"A school begins to be financially impractical" as enrollment declines, said W. Steven Barnett, senior co-director of the National Institute for Early Education Research at Rutgers University. "Nobody in that neighborhood wants you to close that school … Preschool is certainly another way of making the finances work."

That's part of the calculus in the Cherry Creek district, which has lost about 3,400 students in the last five years, dropping from nearly 56,000 in 2018-19.

If there's a benefit to such losses, said Smith, the district's chief financial and operating officer, it's that "we can look at space differently and not have a deficit mindset of just saying, 'Oh, we have to close schools because we've got declining enrollment in certain areas.'"

In the Adams 12 district northwest of Denver, only 17 of 35 elementary and K-8 schools currently offer preschool, but leaders there say they plan to bring preschool to every elementary eventually.

"I don't think it's going to happen overnight, but I do know that there are four to six schools on the docket as we think about the next year or so," said Kim Walsh, the district's interim preschool director.

All have lost enrollment in recent years, she said. So has Adams 12 as a whole, shrinking by 4,300 students — or nearly 11% — over five years, dropping from 39,000 in 2018-19.

Even growing districts try to provide preschool

Preschool expansion can be a trickier scenario in growing school districts.

The 27J district, just north of Denver, has been one of the fastest-growing districts in the state in recent years. But officials gradually added preschool classrooms at older schools and incorporated them into the floor plan at new schools. By 2018, every elementary and K-8 school had preschool, said Bethany Ager, the district's early childhood education coordinator.

The streak ended in 2023, when the district opened Discovery Magnet School, a new science-focused school. District officials tried to find a way to shoehorn one preschool classroom into the floor plan, but couldn't make it work. There simply wasn't enough space.

While the district has preschool classrooms in nearly every school, plus a stand-alone early childhood center, Ager said demand for preschool seats is outpacing supply, especially in the rapidly developing southern part of the district.

District officials will add five new classrooms across three elementary schools by August.
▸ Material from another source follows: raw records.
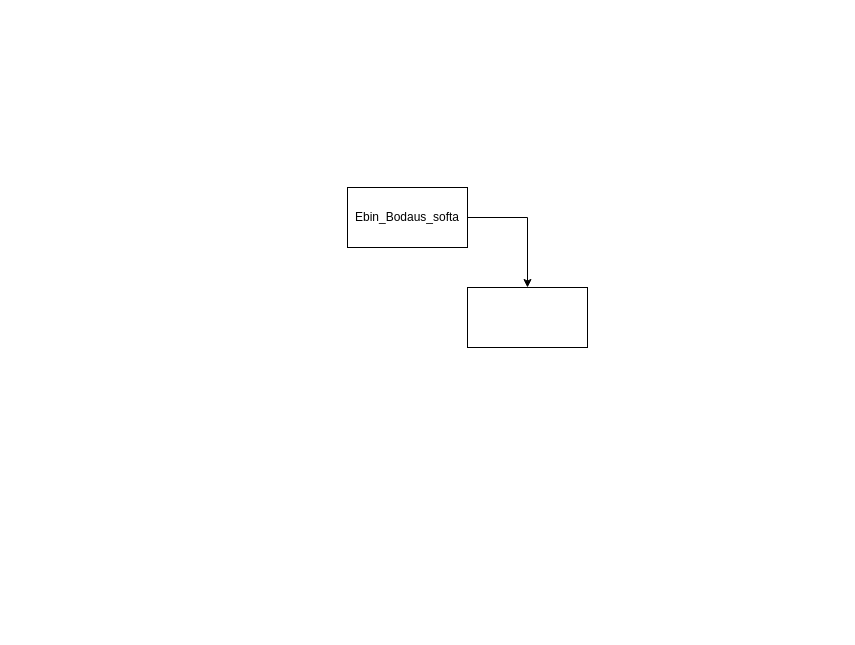
This is Kuvaajat/Projektin_kuvaaja.drawio from TopiKorhonen/Ebinbodaus---Treeni-ja-Paino-ohjelma, a draw.io file, before an edit. Source tidied: cells renumbered, new cells numbered last; positions are measured from the earlier drawing's top-left corner, leaving out a move shared by most shapes. Both pictures are drawn from the tidied source at 100%, with x=0, y=0 at pixel (347, 187).
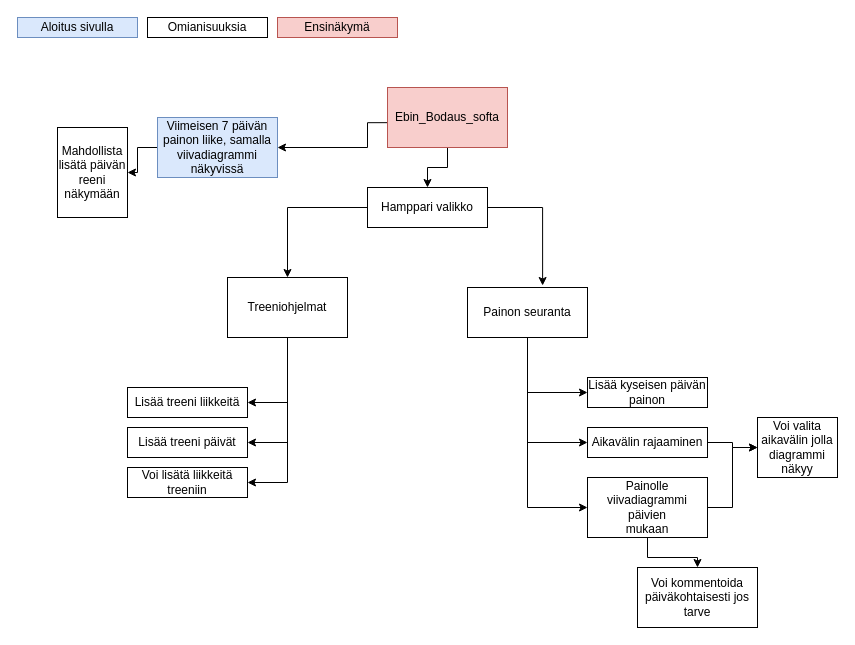
After the change.

Commit message:
Projektin kuvaajaa päivitetty

Diff of the diagram source:
```diff
@@
-    <mxCell id="2" style="edgeStyle=orthogonalEdgeStyle;rounded=0;jettySize=auto;html=1;exitX=1;exitY=0.5;exitDx=0;exitDy=0;entryX=0.5;entryY=0;entryDx=0;entryDy=0;" parent="1" edge="1" source="3" target="4">
-      <mxGeometry relative="1" as="geometry" />
-    </mxCell>
+    <mxCell id="5" style="edgeStyle=orthogonalEdgeStyle;rounded=0;jettySize=auto;html=1;entryX=1;entryY=0.5;entryDx=0;entryDy=0;exitX=0.017;exitY=0.586;exitDx=0;exitDy=0;exitPerimeter=0;" parent="1" edge="1" source="3" target="25">
+      <mxGeometry relative="1" as="geometry">
+        <Array as="points">
+          <mxPoint x="20" y="-65" />
+          <mxPoint x="20" y="-40" />
+        </Array>
+      </mxGeometry>
+    </mxCell>
+    <mxCell id="6" style="edgeStyle=orthogonalEdgeStyle;rounded=0;jettySize=auto;html=1;entryX=0.5;entryY=0;entryDx=0;entryDy=0;" parent="1" edge="1" source="3" target="31">
+      <mxGeometry relative="1" as="geometry" />
+    </mxCell>
-    <mxCell id="3" value="Ebin_Bodaus_softa" style="rounded=0;whiteSpace=wrap;html=1;" parent="1" vertex="1">
-      <mxGeometry width="120" height="60" as="geometry" />
+    <mxCell id="3" value="Ebin_Bodaus_softa" style="rounded=0;whiteSpace=wrap;html=1;fillColor=#f8cecc;strokeColor=#b85450;" parent="1" vertex="1">
+      <mxGeometry x="40" y="-100" width="120" height="60" as="geometry" />
     </mxCell>
+    <mxCell id="7" style="edgeStyle=orthogonalEdgeStyle;rounded=0;jettySize=auto;html=1;entryX=0;entryY=0.5;entryDx=0;entryDy=0;" parent="1" edge="1" source="4" target="16">
+      <mxGeometry relative="1" as="geometry" />
+    </mxCell>
+    <mxCell id="8" style="edgeStyle=orthogonalEdgeStyle;rounded=0;jettySize=auto;html=1;entryX=0;entryY=0.5;entryDx=0;entryDy=0;" parent="1" edge="1" source="4" target="14">
+      <mxGeometry relative="1" as="geometry" />
+    </mxCell>
+    <mxCell id="9" style="edgeStyle=orthogonalEdgeStyle;rounded=0;jettySize=auto;html=1;exitX=0.5;exitY=1;exitDx=0;exitDy=0;entryX=0;entryY=0.5;entryDx=0;entryDy=0;" parent="1" edge="1" source="4" target="19">
+      <mxGeometry relative="1" as="geometry" />
+    </mxCell>
-    <mxCell id="4" style="rounded=0;whiteSpace=wrap;html=1;" parent="1" vertex="1">
-      <mxGeometry x="120" y="100" width="120" height="60" as="geometry" />
+    <mxCell id="4" value="Painon seuranta&lt;br&gt;" style="rounded=0;whiteSpace=wrap;html=1;" parent="1" vertex="1">
+      <mxGeometry x="120" y="100" width="120" height="50" as="geometry" />
     </mxCell>
+    <mxCell id="10" style="edgeStyle=orthogonalEdgeStyle;rounded=0;jettySize=auto;html=1;entryX=1;entryY=0.5;entryDx=0;entryDy=0;" parent="1" edge="1" target="21">
+      <mxGeometry relative="1" as="geometry">
+        <mxPoint x="-60" y="150" as="sourcePoint" />
+        <Array as="points">
+          <mxPoint x="-60" y="255" />
+        </Array>
+      </mxGeometry>
+    </mxCell>
+    <mxCell id="11" style="edgeStyle=orthogonalEdgeStyle;rounded=0;jettySize=auto;html=1;exitX=0.5;exitY=1;exitDx=0;exitDy=0;entryX=1;entryY=0.5;entryDx=0;entryDy=0;" parent="1" edge="1" source="13" target="20">
+      <mxGeometry relative="1" as="geometry" />
+    </mxCell>
+    <mxCell id="12" style="edgeStyle=orthogonalEdgeStyle;rounded=0;jettySize=auto;html=1;exitX=0.5;exitY=1;exitDx=0;exitDy=0;entryX=1;entryY=0.5;entryDx=0;entryDy=0;" parent="1" edge="1" source="13" target="26">
+      <mxGeometry relative="1" as="geometry" />
+    </mxCell>
+    <mxCell id="13" value="Treeniohjelmat" style="rounded=0;whiteSpace=wrap;html=1;" parent="1" vertex="1">
+      <mxGeometry x="-120" y="90" width="120" height="60" as="geometry" />
+    </mxCell>
+    <mxCell id="14" value="Lisää kyseisen päivän painon" style="rounded=0;whiteSpace=wrap;html=1;" parent="1" vertex="1">
+      <mxGeometry x="240" y="190" width="120" height="30" as="geometry" />
+    </mxCell>
+    <mxCell id="15" style="edgeStyle=orthogonalEdgeStyle;rounded=0;jettySize=auto;html=1;entryX=0;entryY=0.5;entryDx=0;entryDy=0;" parent="1" edge="1" source="16" target="33">
+      <mxGeometry relative="1" as="geometry" />
+    </mxCell>
+    <mxCell id="16" value="Aikavälin rajaaminen" style="rounded=0;whiteSpace=wrap;html=1;" parent="1" vertex="1">
+      <mxGeometry x="240" y="240" width="120" height="30" as="geometry" />
+    </mxCell>
+    <mxCell id="17" style="edgeStyle=orthogonalEdgeStyle;rounded=0;jettySize=auto;html=1;" parent="1" edge="1" source="19" target="28">
+      <mxGeometry relative="1" as="geometry" />
+    </mxCell>
+    <mxCell id="18" style="edgeStyle=orthogonalEdgeStyle;rounded=0;jettySize=auto;html=1;entryX=0;entryY=0.5;entryDx=0;entryDy=0;" parent="1" edge="1" source="19" target="33">
+      <mxGeometry relative="1" as="geometry" />
+    </mxCell>
+    <mxCell id="19" value="Painolle viivadiagrammi päivien &lt;br&gt;mukaan" style="rounded=0;whiteSpace=wrap;html=1;" parent="1" vertex="1">
+      <mxGeometry x="240" y="290" width="120" height="60" as="geometry" />
+    </mxCell>
+    <mxCell id="20" value="Lisää treeni liikkeitä" style="rounded=0;whiteSpace=wrap;html=1;" parent="1" vertex="1">
+      <mxGeometry x="-220" y="200" width="120" height="30" as="geometry" />
+    </mxCell>
+    <mxCell id="21" value="Lisää treeni päivät" style="rounded=0;whiteSpace=wrap;html=1;" parent="1" vertex="1">
+      <mxGeometry x="-220" y="240" width="120" height="30" as="geometry" />
+    </mxCell>
+    <mxCell id="22" value="Aloitus sivulla" style="rounded=0;whiteSpace=wrap;html=1;fillColor=#dae8fc;strokeColor=#6c8ebf;" parent="1" vertex="1">
+      <mxGeometry x="-330" y="-170" width="120" height="20" as="geometry" />
+    </mxCell>
+    <mxCell id="23" value="Omianisuuksia" style="rounded=0;whiteSpace=wrap;html=1;" parent="1" vertex="1">
+      <mxGeometry x="-200" y="-170" width="120" height="20" as="geometry" />
+    </mxCell>
+    <mxCell id="24" style="edgeStyle=orthogonalEdgeStyle;rounded=0;jettySize=auto;html=1;entryX=1;entryY=0.5;entryDx=0;entryDy=0;" parent="1" edge="1" source="25" target="27">
+      <mxGeometry relative="1" as="geometry" />
+    </mxCell>
+    <mxCell id="25" value="Viimeisen 7 päivän painon liike, samalla viivadiagrammi näkyvissä" style="rounded=0;whiteSpace=wrap;html=1;fillColor=#dae8fc;strokeColor=#6c8ebf;" parent="1" vertex="1">
+      <mxGeometry x="-190" y="-70" width="120" height="60" as="geometry" />
+    </mxCell>
+    <mxCell id="26" value="Voi lisätä liikkeitä treeniin" style="rounded=0;whiteSpace=wrap;html=1;" parent="1" vertex="1">
+      <mxGeometry x="-220" y="280" width="120" height="30" as="geometry" />
+    </mxCell>
+    <mxCell id="27" value="Mahdollista lisätä päivän reeni näkymään" style="rounded=0;whiteSpace=wrap;html=1;" parent="1" vertex="1">
+      <mxGeometry x="-290" y="-60" width="70" height="90" as="geometry" />
+    </mxCell>
+    <mxCell id="28" value="Voi kommentoida päiväkohtaisesti jos tarve" style="rounded=0;whiteSpace=wrap;html=1;" parent="1" vertex="1">
+      <mxGeometry x="290" y="380" width="120" height="60" as="geometry" />
+    </mxCell>
+    <mxCell id="29" value="Ensinäkymä" style="rounded=0;whiteSpace=wrap;html=1;fillColor=#f8cecc;strokeColor=#b85450;" parent="1" vertex="1">
+      <mxGeometry x="-70" y="-170" width="120" height="20" as="geometry" />
+    </mxCell>
+    <mxCell id="30" style="edgeStyle=orthogonalEdgeStyle;rounded=0;jettySize=auto;html=1;entryX=0.5;entryY=0;entryDx=0;entryDy=0;" parent="1" edge="1" source="31" target="13">
+      <mxGeometry relative="1" as="geometry" />
+    </mxCell>
+    <mxCell id="31" value="Hamppari valikko" style="rounded=0;whiteSpace=wrap;html=1;" parent="1" vertex="1">
+      <mxGeometry x="20" width="120" height="40" as="geometry" />
+    </mxCell>
+    <mxCell id="32" style="edgeStyle=orthogonalEdgeStyle;rounded=0;jettySize=auto;html=1;entryX=0.626;entryY=-0.04;entryDx=0;entryDy=0;entryPerimeter=0;" parent="1" edge="1" source="31" target="4">
+      <mxGeometry relative="1" as="geometry">
+        <Array as="points">
+          <mxPoint x="195" y="20" />
+        </Array>
+      </mxGeometry>
+    </mxCell>
+    <mxCell id="33" value="Voi valita aikavälin jolla diagrammi näkyy" style="rounded=0;whiteSpace=wrap;html=1;" parent="1" vertex="1">
+      <mxGeometry x="410" y="230" width="80" height="60" as="geometry" />
+    </mxCell>
```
Even so, Ager said, "We'll make it by the skin of our teeth next year."

Public school programs can benefit preschoolers

Experts say top-notch preschools exist in both public schools and private centers, and that each setting can meet the needs of families depending on work schedules, location, and the age of other kids in the family.

But public schools have the potential to provide unique benefits in terms of a child's educational continuity, they say. Potential is the operative word.
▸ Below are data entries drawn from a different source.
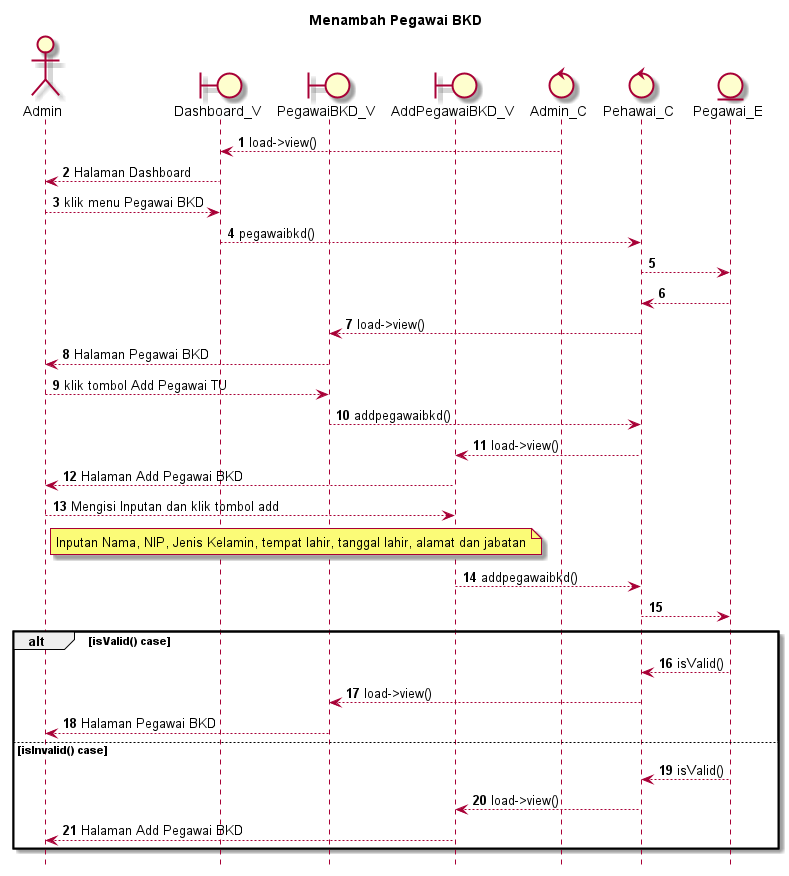
Earlier version of the PlantUML export SELAIN SISTEM/UML/SEQUENCE/out/admin/AA-SUDAH/AddPegawaiBKD/Menambah Pegawai BKD.png (kurniado729/sistem_kp).
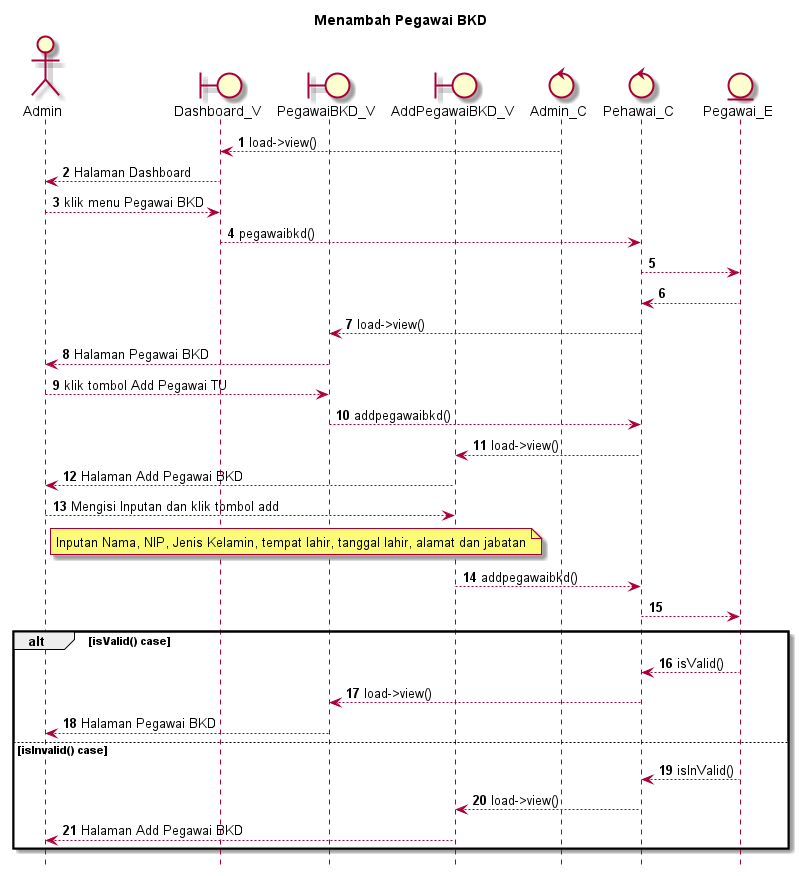
The same diagram one commit later.

The edit, as a diff of the source:
```diff
@@ -42,7 +42,7 @@
 
 else isInvalid() case
 
-    Pegawai_E --> Pehawai_C: isValid()
+    Pegawai_E --> Pehawai_C: isInValid()
     Pehawai_C --> AddPegawaiBKD_V: load->view()
     AddPegawaiBKD_V --> Admin: Halaman Add Pegawai BKD
 
```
Little, the North Carolina State University professor, said research is generally inconclusive about the benefits of attending preschool in a public school versus a private setting, likely because public schools don't take full advantage of the opportunities that come with on-site preschool.

For example, they may not include preschool teachers in training and planning sessions, share preschool data with teachers in higher grades, and ensure that preschoolers have chances to visit kindergarten classrooms as part of "moving-up" days.

"We hear often that pre-K programs might just sit down at the end of the hall and there's no integration and alignment happening," Little said. "That might be part of why we don't necessarily see really, really clear advantages in terms of student outcomes."

Barnett, of the National Institute for Early Education Research, said his research indicates that preschools in public schools offer more developmentally appropriate instruction than private preschools do.

A working paper he co-authored — but has not yet published — found that preschool teachers in both public schools and Head Start programs reported more play-based and child-centered activities and less frequent use of flashcards and math worksheets than did teachers in private preschool programs.

The popular conception that preschool in public schools is more "skill and drill," he said, "is completely opposite of reality."

This story was produced by Chalkbeat and reviewed and distributed by Stacker Media.